Lao Shi had brought photocopies for the children to complete and staple together as memory books of the year. Way over the heads of children who can barely write their own names, most of them were scribbling and distracted and alternating between singing "Liang Zhi Lao Hu" and "Let it Go." Lydia clutched a red pen in her little fingers, firmly held it motionless over the ABOUT ME page before her and swung her feet with gusto below her. As the teacher tried to help other kids, I pulled up to her desk to help her, filling in the blanks with the words she supplied to me.

My age: 5

Where I was born: China

My parents: Mommy and Daddy

Brothers & sisters: Ashlyn, Drew and Evan

Pets: Mojo and Bebo

My picture:

"OK, Lydia. Go ahead. You draw a picture of yourself there."

Pressing hard on the page, she drew her typical person — a round circle for a head, an oval torso, stick arms and legs, eyes and a smile, and some hair around the head. But then she started intensely working on that torso. I thought she was intent on giving herself a dress that matched the one she was wearing. I watched until she put the pen down with contentment.

    "That’s a big belly and inside that is a baby that was beautiful called Yue Yue that became Lydia."

It was not a dress she was intensely drawing, it was herself in the womb of her first mother. I smiled and waited for her and for the lump in my throat to dissipate a little. While I waited, she picked up the pen again and went back to her drawing, this time drawing a little body on the chest of the stick figure that was her China mommy.
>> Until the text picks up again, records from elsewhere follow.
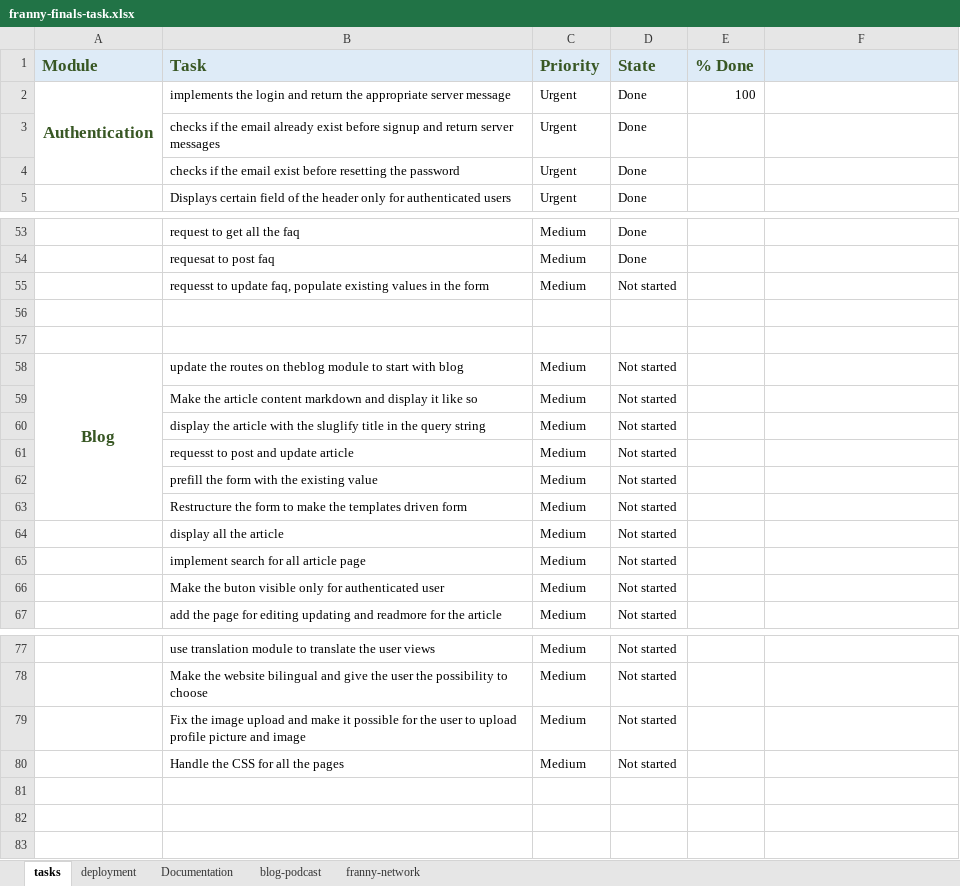
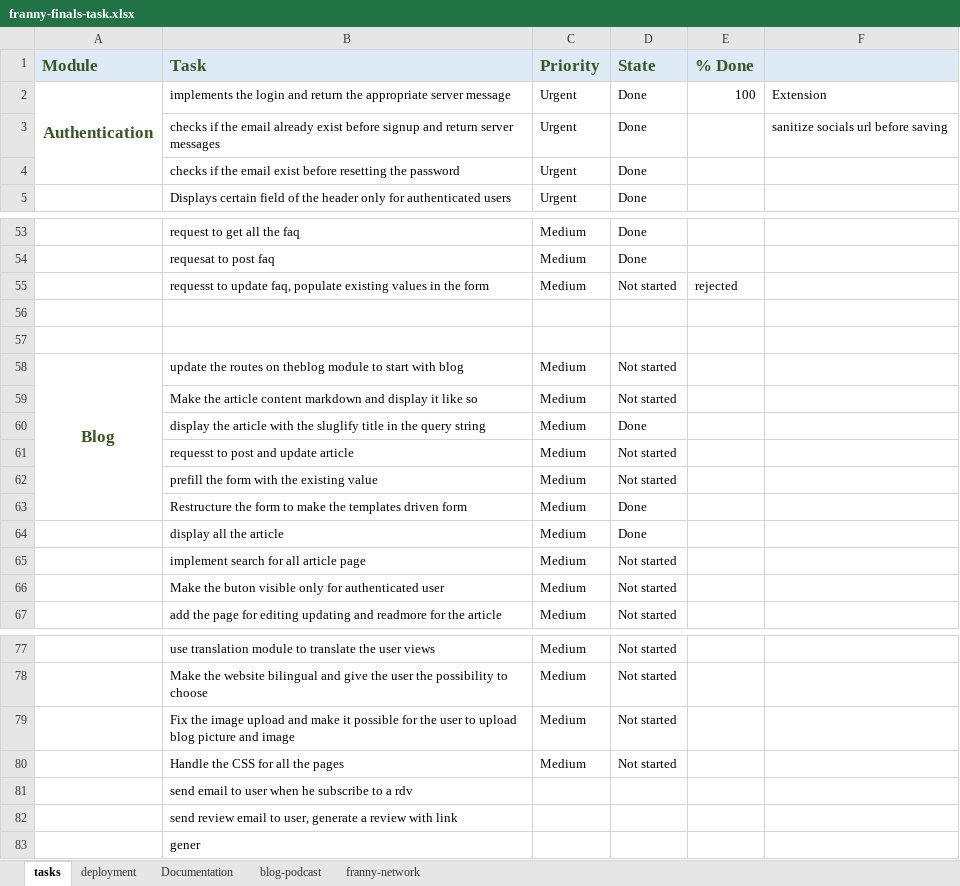
Before and after one commit to FrancineMADOH/franny-app, an Excel workbook: franny-finals-task.xlsx, sheet tasks, drawn as a sheet; only a part is shown, gaps mark what is left out; values as stored, in another font and other column widths than the file's, no borders; the diff names each change by its address in the sheet, - before the commit and + after, or states it on an @@ line.

```diff
--- a/franny-finals-task.xlsx (sheet tasks)
+++ b/franny-finals-task.xlsx (sheet tasks)
-F2: (empty)
+F2: Extension
-F3: (empty)
+F3: sanitize socials url before saving
-E55 (% Done): (empty)
+E55 (% Done): rejected
-D60 (State): Not started
+D60 (State): Done
-D63:D64 (State): Not started
+D63:D64 (State): Done
-B79 (Task): …to upload profile picture and…
+B79 (Task): …to upload blog picture and…
+row 81:  | send email to user when he subscribe to a rdv
+row 82:  | send review email to user, generate a review with link
+row 83:  | gener
```
Also changed, not shown: 15 other files.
    "A doctor helped me to come out of her belly because that’s what doctors do."

"Is that your China mommy holding you?"

    "Yup . . . I don’t know her name."

"I know. I’m sorry. I don’t know her name either. I wish we did . . . "

No one stopped to listen. No one there sat with me and marveled at all this little 5-year-old girl is processing when she is told to complete a picture appropriate for the title ABOUT ME. This little moment just blended into the energy of the room and class went on without a notice of another step in the journey of a little girl and the woman who is her second mother.

Kelly Raudenbush is a mother to four children and cofounder of The Sparrow Fund, a nonprofit committed to encouraging and equipping adoptive families. Learn more about her family's adoption story, how she's been changed by it and what life for as a parent to four children with all sorts of unique needs and gifts at My Overthinking.

Categories: MomSpeak